A Layout is a ViewGroup that defines the structure for a user interface in your application, such as in an activity .
The difference between a view and viewgroup is that a view will draw an element the user can interact with while a viewgroup will is just an invisible container for holding other views. Note that ViewGroups can be nested.
So in short a view is a widget while a viewgroup is layout.
Here are examples of Layouts/ViewGroups:
You can declare a layout in two ways:
- (a) Declare UI elements in XML. Android provides a straightforward XML vocabulary that corresponds to the View classes and subclasses, such as those for widgets and layouts.
<?xml version="1.0" encoding="utf-8"?> <LinearLayout android_layout_width="match_parent" android_layout_height="match_parent" android_orientation="vertical" > <TextView android_id="@+id/myTextView" android_layout_width="wrap_content" android_layout_height="wrap_content" android_text="This is a TextView" /> <Button android_id="@+id/myButton" android_layout_width="wrap_content" android_layout_height="wrap_content" android_text="Hello, I am a Button" /> </LinearLayout>
After you’ve declared your layout in XML, save the file with the .xml extension, in your Android project’s
res/layout/ directory, so it will properly compile.
(b). You can also use Android Studio’s Layout Editor to build your XML layout using a drag-and-drop interface.

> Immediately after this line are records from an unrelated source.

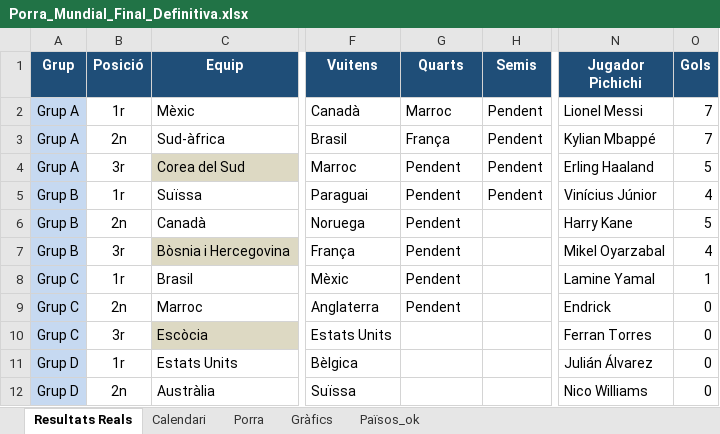
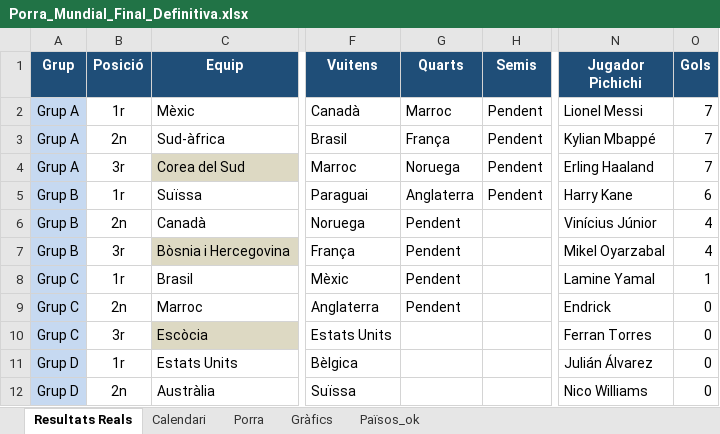
Before and after one commit to marcllopisraja-crypto/Porra_Mundial_2026_Constraula, an Excel workbook: Porra_Mundial_Final_Definitiva.xlsx, sheet Resultats Reals, drawn as a sheet; only a part is shown, gaps mark what is left out; values as stored, in another font and other column widths than the file's, no borders; the diff names each change by its address in the sheet, - before the commit and + after, or states it on an @@ line.

```diff
--- a/Porra_Mundial_Final_Definitiva.xlsx (sheet Resultats Reals)
+++ b/Porra_Mundial_Final_Definitiva.xlsx (sheet Resultats Reals)
-G4 (Quarts): Pendent
+G4 (Quarts): Noruega
-O4 (Gols): 5
+O4 (Gols): 7
-G5 (Quarts): Pendent
+G5 (Quarts): Anglaterra
-N5 (Jugador Pichichi): Vinícius Júnior
+N5 (Jugador Pichichi): Harry Kane
-O5 (Gols): 4
+O5 (Gols): 6
-N6 (Jugador Pichichi): Harry Kane
+N6 (Jugador Pichichi): Vinícius Júnior
-O6 (Gols): 5
+O6 (Gols): 4
```
Also changed, not shown: sheet Porra, sheet Calendari.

- Instantiate layout elements at runtime. Your app can create View and ViewGroup objects (and manipulate their properties) programmatically.